Mr. Loach, a previous winner for “The Wind That Shakes the Barley,” accepted his prize first in French before switching to English. “We’re in the grip of a project of austerity,” he said, invoking the “catastrophe” of neoliberalism. He talked of cinema’s tradition of speaking to the “powerful and the mighty” and the need to show that “another world is possible and necessary.”
This year’s jury for the feature competition was led by George Miller (here in 2015 with “Mad Max: Fury Road”), who lauded “the feast of cinema,” and also included the directors Arnaud Desplechin and Laszlo Nemes (his “Son of Saul” won the Grand Prize last year); a producer, Katayoon Shahabi; and a clutch of internationally recognizable names: Kirsten Dunst, Valeria Golino, Mads Mikkelsen, Vanessa Paradis and Donald Sutherland.
The ceremony included a brief tribute to Jean-Pierre Léaud, the screen immortal who played Antoine Doinel for François Truffaut, beginning with “The 400 Blows”; Mr. Léaud received an honorary Palme d’Or presented by a visibly moved Mr. Desplechin. The best actor award went to Shahab Hosseini, one of the stars of the Iranian movie “Forushande” (“The Salesman”), from the director Asghar Farhadi. This smooth, schematic drama turns on a married couple who are performing in a production of Arthur Miller’s “Death of a Salesman” and whose lives are upended when the wife is attacked. Mr. Farhadi also won for best screenplay.
The best actress prize was given to Jaclyn Jose, the star of “‘Ma’ Rosa,” a slice of naturalism from the Philippine director Brillante Mendoza. Ms. Jose plays a tough, low-level drug dealer who peddles dope out of her small Manila store and, with her addict husband, is swept up in police corruption. The best director prize was, surprisingly, split between the Romanian director Cristian Mungiu, for “Graduation,” and to the French director Olivier Assayas, for “Personal Shopper.” The Jury Prize (effectively third place) went to “American Honey,” from the British director Andrea Arnold. “When I’m happy, I want to dance,” Ms. Arnold said, swaying to the accompanying music.

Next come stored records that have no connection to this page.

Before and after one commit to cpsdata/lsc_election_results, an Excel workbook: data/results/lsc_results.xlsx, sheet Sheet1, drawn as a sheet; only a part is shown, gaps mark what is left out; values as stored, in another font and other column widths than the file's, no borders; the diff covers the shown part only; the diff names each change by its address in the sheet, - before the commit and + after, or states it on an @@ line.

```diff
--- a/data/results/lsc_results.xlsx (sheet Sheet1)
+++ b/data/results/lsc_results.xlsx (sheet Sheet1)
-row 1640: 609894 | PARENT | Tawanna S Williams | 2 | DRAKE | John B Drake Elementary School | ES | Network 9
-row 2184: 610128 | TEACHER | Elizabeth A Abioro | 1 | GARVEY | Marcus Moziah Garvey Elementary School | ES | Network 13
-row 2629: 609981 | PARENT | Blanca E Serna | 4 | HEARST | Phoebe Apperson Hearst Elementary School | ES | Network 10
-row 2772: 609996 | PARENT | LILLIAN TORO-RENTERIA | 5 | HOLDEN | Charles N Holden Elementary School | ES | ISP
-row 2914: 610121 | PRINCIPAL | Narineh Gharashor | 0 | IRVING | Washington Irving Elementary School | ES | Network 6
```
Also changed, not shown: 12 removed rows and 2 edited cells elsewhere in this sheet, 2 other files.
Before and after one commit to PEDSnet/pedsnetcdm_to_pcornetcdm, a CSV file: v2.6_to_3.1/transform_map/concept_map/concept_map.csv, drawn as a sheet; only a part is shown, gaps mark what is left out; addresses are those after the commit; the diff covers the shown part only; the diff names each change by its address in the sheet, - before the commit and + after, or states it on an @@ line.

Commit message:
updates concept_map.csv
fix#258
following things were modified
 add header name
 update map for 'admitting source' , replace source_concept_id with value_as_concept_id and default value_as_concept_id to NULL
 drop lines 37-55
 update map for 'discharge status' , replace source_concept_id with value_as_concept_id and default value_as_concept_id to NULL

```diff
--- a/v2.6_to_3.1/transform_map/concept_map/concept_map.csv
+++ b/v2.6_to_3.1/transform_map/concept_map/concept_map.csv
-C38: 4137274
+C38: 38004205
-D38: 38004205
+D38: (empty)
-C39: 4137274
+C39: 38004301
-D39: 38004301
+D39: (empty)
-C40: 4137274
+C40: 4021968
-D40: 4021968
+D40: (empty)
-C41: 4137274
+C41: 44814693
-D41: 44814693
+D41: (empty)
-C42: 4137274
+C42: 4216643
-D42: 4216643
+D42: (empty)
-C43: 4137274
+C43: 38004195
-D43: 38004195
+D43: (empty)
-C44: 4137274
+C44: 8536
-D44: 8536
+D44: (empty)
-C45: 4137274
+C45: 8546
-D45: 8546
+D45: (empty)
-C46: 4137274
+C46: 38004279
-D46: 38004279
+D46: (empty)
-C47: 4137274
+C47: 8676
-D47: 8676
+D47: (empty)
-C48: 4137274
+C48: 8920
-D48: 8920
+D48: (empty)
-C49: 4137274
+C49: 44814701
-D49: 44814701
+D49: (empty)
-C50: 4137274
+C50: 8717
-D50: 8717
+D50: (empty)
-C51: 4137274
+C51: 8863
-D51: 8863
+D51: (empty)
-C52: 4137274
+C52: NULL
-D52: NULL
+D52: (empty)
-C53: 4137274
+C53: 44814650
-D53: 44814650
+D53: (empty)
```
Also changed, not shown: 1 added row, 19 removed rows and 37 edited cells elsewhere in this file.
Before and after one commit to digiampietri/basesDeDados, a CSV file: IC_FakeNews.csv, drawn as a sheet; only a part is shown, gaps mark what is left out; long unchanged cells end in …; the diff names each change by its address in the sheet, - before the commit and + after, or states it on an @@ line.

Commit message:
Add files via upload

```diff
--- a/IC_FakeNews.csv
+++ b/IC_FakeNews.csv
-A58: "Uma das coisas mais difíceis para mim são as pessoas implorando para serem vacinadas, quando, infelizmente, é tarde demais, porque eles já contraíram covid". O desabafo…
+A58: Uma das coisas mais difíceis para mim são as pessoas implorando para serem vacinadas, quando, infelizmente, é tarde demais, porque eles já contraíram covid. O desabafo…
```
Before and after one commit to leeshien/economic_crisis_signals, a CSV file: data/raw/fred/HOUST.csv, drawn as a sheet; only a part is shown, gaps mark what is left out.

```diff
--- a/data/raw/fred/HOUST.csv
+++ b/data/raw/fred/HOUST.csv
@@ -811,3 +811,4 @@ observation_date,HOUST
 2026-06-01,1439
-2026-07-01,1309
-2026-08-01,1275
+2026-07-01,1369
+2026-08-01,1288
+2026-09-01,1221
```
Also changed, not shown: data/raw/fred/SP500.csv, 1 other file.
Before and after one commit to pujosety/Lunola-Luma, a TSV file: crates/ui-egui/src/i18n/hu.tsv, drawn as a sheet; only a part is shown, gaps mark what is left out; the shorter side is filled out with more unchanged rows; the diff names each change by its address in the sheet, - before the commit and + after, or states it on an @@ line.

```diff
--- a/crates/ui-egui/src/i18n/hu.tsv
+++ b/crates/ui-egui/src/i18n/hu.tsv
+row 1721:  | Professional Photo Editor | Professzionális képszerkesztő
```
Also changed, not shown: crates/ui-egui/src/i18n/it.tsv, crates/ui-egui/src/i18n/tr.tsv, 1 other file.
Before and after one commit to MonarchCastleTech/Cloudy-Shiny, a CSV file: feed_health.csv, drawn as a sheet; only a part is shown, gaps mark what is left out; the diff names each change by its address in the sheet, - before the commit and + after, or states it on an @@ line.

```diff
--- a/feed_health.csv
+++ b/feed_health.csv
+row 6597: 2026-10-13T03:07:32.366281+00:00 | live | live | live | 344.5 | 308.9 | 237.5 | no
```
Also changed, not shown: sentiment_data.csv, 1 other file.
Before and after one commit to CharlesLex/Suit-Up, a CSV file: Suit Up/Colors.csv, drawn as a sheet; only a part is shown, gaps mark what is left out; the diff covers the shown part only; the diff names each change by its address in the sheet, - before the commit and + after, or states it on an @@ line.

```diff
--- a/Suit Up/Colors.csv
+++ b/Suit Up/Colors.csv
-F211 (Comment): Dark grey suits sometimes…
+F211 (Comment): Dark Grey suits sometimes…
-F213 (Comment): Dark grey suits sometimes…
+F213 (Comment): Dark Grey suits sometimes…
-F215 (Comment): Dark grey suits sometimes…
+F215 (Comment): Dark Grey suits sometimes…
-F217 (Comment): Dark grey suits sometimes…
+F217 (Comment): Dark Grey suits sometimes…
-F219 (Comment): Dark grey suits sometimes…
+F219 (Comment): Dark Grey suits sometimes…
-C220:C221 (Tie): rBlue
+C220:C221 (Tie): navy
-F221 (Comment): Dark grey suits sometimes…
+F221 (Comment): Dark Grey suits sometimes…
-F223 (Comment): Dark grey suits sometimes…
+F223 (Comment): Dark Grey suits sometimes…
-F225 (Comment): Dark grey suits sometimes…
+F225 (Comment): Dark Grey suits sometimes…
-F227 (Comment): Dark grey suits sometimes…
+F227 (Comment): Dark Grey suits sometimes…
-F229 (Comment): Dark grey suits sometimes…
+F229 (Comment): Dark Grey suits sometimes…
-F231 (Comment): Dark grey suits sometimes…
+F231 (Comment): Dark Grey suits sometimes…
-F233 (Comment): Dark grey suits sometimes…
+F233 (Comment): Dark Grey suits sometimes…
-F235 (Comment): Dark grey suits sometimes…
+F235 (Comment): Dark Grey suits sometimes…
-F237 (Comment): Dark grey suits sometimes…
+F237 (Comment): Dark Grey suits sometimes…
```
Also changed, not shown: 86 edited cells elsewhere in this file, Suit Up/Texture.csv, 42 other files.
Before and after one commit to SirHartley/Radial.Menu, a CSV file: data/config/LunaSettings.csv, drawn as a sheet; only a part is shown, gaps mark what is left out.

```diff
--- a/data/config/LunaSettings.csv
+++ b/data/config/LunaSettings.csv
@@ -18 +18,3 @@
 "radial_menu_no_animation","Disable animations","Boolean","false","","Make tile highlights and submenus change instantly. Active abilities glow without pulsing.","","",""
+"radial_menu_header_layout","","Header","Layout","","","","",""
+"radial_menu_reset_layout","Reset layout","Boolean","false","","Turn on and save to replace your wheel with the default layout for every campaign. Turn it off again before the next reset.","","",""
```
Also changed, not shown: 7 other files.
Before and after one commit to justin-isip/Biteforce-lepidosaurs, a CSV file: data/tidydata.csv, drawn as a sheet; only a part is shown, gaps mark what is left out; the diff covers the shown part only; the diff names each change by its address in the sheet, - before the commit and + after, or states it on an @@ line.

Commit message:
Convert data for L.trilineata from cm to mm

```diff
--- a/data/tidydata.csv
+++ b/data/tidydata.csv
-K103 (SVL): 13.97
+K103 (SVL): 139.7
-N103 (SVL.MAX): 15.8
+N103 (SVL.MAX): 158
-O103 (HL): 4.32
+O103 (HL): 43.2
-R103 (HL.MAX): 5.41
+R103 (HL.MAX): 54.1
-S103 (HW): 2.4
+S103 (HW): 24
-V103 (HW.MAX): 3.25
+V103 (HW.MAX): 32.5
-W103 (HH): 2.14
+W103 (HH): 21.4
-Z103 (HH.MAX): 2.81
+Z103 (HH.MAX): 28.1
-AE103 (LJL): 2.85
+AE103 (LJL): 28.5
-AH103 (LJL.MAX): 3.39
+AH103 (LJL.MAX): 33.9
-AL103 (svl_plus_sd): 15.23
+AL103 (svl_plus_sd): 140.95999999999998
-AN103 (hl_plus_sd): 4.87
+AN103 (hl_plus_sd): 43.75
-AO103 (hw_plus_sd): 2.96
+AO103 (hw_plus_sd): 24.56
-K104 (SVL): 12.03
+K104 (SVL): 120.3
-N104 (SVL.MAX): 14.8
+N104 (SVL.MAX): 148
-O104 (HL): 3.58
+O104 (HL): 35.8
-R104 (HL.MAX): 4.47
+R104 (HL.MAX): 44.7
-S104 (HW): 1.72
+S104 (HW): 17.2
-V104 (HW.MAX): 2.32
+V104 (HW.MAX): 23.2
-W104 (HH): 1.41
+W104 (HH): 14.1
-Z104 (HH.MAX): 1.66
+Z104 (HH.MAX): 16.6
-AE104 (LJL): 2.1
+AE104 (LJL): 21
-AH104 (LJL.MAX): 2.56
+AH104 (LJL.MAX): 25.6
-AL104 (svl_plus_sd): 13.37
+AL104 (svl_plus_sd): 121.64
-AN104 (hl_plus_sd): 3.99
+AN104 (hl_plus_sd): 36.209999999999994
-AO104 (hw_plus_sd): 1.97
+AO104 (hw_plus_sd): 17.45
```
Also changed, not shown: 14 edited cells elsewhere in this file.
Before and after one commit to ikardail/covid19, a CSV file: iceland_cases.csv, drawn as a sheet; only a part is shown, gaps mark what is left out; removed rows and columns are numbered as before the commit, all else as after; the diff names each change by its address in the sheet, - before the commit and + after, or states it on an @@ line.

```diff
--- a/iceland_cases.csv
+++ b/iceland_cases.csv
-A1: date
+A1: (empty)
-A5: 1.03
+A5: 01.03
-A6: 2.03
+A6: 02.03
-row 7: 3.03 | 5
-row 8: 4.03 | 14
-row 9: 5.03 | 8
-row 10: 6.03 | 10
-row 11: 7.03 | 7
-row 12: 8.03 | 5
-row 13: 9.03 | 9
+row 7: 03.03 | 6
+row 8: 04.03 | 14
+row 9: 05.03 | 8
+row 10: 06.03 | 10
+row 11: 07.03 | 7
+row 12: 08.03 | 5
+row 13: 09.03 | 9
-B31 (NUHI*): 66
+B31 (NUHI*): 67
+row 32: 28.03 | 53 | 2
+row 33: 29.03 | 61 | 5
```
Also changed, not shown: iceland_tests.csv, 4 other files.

The Canadian filmmaker Xavier Dolan won the Grand Prix prize, second only to the Palme d’Or, for “It’s Only the End of the World,” a decision booed by the press, who watched the ceremony in a live feed from a theater in the same building. “Thank you for feeling the emotion of the film,” Mr. Dolan said, choking up as booing continued from critics across the hallway. “The Happiest Day in the Life of Olli Maki,” a black-and-white movie about a boxer, from the Finnish director Juho Kuosmanen, was awarded the prize for Un Certain Regard, a section reserved for younger and sometimes more adventurous filmmakers.
The Caméra d’Or, for best first feature, went to “Divines,” from the French director Houda Benyamina; it screened in La Quinzaine des Realisateurs, a program that runs parallel with the official selection. The Palme for the best short film was presented to “Timecode,” from the Spanish director Juanjo Giménez.
Information about other winners is at festival-cannes.fr.
An earlier version of this article misstated the award given to Xavier Dolan. It was the Grand Prix prize, not the best director award.